<<<<

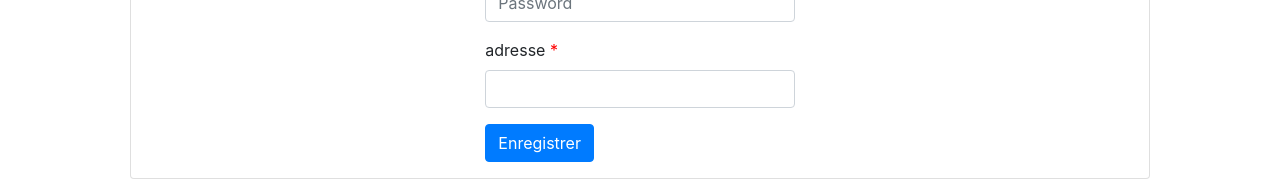
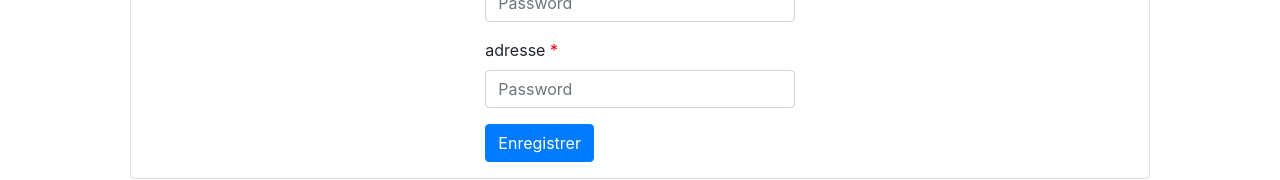
Before and after one commit to cidit/Projet-Integre-EQ1, a React (Create React App) app in the folder frontend/: page /empRegist in a window 1280 px wide. Shown: the part 447-627 px from the top of the page. Built offline with nearby package versions, Linux system fonts and the light colour scheme.

Commit message:
Validation to code review

```diff
--- a/frontend/src/components/CreateStageComponent.js
+++ b/frontend/src/components/CreateStageComponent.js
@@ -13,21 +13,21 @@ const isRequired = (message) => (value) => (!!value ? undefined : message);
 class CreateStageComponent extends Component {
   constructor(props) {
     super(props);
-    this.state = { sended: false};
+    this.state = { sended: false };
 
 
   }
 
   feedBack() {
 
-    this.setState({sended : true});
+    this.setState({ sended: true });
   }
 
   cancel() {
     this.props.history.push('/stages');
   }
   render() {
-    const { handleSubmit, isSubmitting, isValid, isValidating } = this.props;
+    const { handleSubmit, isSubmitting, isValid, isValidating, status } = this.props;
 
     return (
       <div className="card p-3">
@@ -112,13 +112,18 @@ class CreateStageComponent extends Component {
             <button type="submit"
               className={`submit ${isSubmitting || !isValid ? 'disabled' : ' '}`}
               className="btn btn-primary"
-              disabled={isValidating ||isSubmitting || !isValid } onClick={this.feedBack.bind(this)}>Enregistrer</button>
+              disabled={isValidating || isSubmitting || !isValid} onClick={this.feedBack.bind(this)}>Enregistrer</button>
 
-            { this.state.sended && isValid &&
-            <div className="alert alert-success m-4" role="alert">
-              <p>Stage créée avec succès</p>
-              <a  class="text-warning stretched-link" onClick={this.cancel.bind(this)}> Voir mes offres de Stage</a>
-            </div>
+            {status && status.message &&
+              <div className="alert alert-success mt-3" role="alert">
+                {status.message}
+              </div>
+            }
+
+            {this.state.sended && isValid &&
+              <div className="alert alert-success m-4" role="alert">
+                <a class="stretched-link" onClick={this.cancel.bind(this)}> Voir mes offres de Stage</a>
+              </div>
             }
           </div>
         </Form>
@@ -151,7 +156,7 @@ export default withFormik({
       errors.dateLimiteCandidature = 'Date inférieure à date de début ou supérieur date finale'
     }
 
-    if(!values){
+    if (!values) {
       console.log(this.state)
     }
 
@@ -161,7 +166,12 @@ export default withFormik({
   handleSubmit(values, formikBag) {
 
     StageService.createStage(values).then(res => {
-      console.log(values);
+
+      formikBag.setStatus({ message: "Utilisateur crée avec succès" });
+
+      setTimeout(() => {
+        formikBag.setStatus({ message: '' });
+      }, 3000);
     });
     formikBag.resetForm()
     formikBag.setSubmitting(false);
--- a/frontend/src/components/EmployeurRegister.js
+++ b/frontend/src/components/EmployeurRegister.js
@@ -143,7 +143,10 @@ export default class EmployeurRegister extends Component {
                                         <div className="col-sm-4 offset-sm-4 text-center">
                                                 <div className="form-group">
                                                     <label className="control-label"> adresse </label>
-                                                    <Field type="texte" name="adresse" className="form-control" />
+                                                    <Field type="texte"
+                                                            name="adresse"
+                                                            className="form-control"
+                                                            placeholder="Password"  />
                                                     <ErrorMessage name="adresse">{msg => <div className="badge alert-danger">{msg}</div>}</ErrorMessage >
                                                 </div>
                                             </div>
```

>>>>

■ PROBLEM REQUIREMENTS ■
Please produce an exact copy of all the material, leaving out the pictures.

■ OUTPUT OF THE EXERCISE ■
Before and after one commit to cidit/Projet-Integre-EQ1, a React (Create React App) app in the folder frontend/: page /empRegist in a window 1280 px wide. Shown: the part 447-627 px from the top of the page. Built offline with nearby package versions, Linux system fonts and the light colour scheme.

Commit message:
Validation to code review

```diff
--- a/frontend/src/components/CreateStageComponent.js
+++ b/frontend/src/components/CreateStageComponent.js
@@ -13,21 +13,21 @@ const isRequired = (message) => (value) => (!!value ? undefined : message);
 class CreateStageComponent extends Component {
   constructor(props) {
     super(props);
-    this.state = { sended: false};
+    this.state = { sended: false };
 
 
   }
 
   feedBack() {
 
-    this.setState({sended : true});
+    this.setState({ sended: true });
   }
 
   cancel() {
     this.props.history.push('/stages');
   }
   render() {
-    const { handleSubmit, isSubmitting, isValid, isValidating } = this.props;
+    const { handleSubmit, isSubmitting, isValid, isValidating, status } = this.props;
 
     return (
       <div className="card p-3">
@@ -112,13 +112,18 @@ class CreateStageComponent extends Component {
             <button type="submit"
               className={`submit ${isSubmitting || !isValid ? 'disabled' : ' '}`}
               className="btn btn-primary"
-              disabled={isValidating ||isSubmitting || !isValid } onClick={this.feedBack.bind(this)}>Enregistrer</button>
+              disabled={isValidating || isSubmitting || !isValid} onClick={this.feedBack.bind(this)}>Enregistrer</button>
 
-            { this.state.sended && isValid &&
-            <div className="alert alert-success m-4" role="alert">
-              <p>Stage créée avec succès</p>
-              <a  class="text-warning stretched-link" onClick={this.cancel.bind(this)}> Voir mes offres de Stage</a>
-            </div>
+            {status && status.message &&
+              <div className="alert alert-success mt-3" role="alert">
+                {status.message}
+              </div>
+            }
+
+            {this.state.sended && isValid &&
+              <div className="alert alert-success m-4" role="alert">
+                <a class="stretched-link" onClick={this.cancel.bind(this)}> Voir mes offres de Stage</a>
+              </div>
             }
           </div>
         </Form>
@@ -151,7 +156,7 @@ export default withFormik({
       errors.dateLimiteCandidature = 'Date inférieure à date de début ou supérieur date finale'
     }
 
-    if(!values){
+    if (!values) {
       console.log(this.state)
     }
 
@@ -161,7 +166,12 @@ export default withFormik({
   handleSubmit(values, formikBag) {
 
     StageService.createStage(values).then(res => {
-      console.log(values);
+
+      formikBag.setStatus({ message: "Utilisateur crée avec succès" });
+
+      setTimeout(() => {
+        formikBag.setStatus({ message: '' });
+      }, 3000);
     });
     formikBag.resetForm()
     formikBag.setSubmitting(false);
--- a/frontend/src/components/EmployeurRegister.js
+++ b/frontend/src/components/EmployeurRegister.js
@@ -143,7 +143,10 @@ export default class EmployeurRegister extends Component {
                                         <div className="col-sm-4 offset-sm-4 text-center">
                                                 <div className="form-group">
                                                     <label className="control-label"> adresse </label>
-                                                    <Field type="texte" name="adresse" className="form-control" />
+                                                    <Field type="texte"
+                                                            name="adresse"
+                                                            className="form-control"
+                                                            placeholder="Password"  />
                                                     <ErrorMessage name="adresse">{msg => <div className="badge alert-danger">{msg}</div>}</ErrorMessage >
                                                 </div>
                                             </div>
```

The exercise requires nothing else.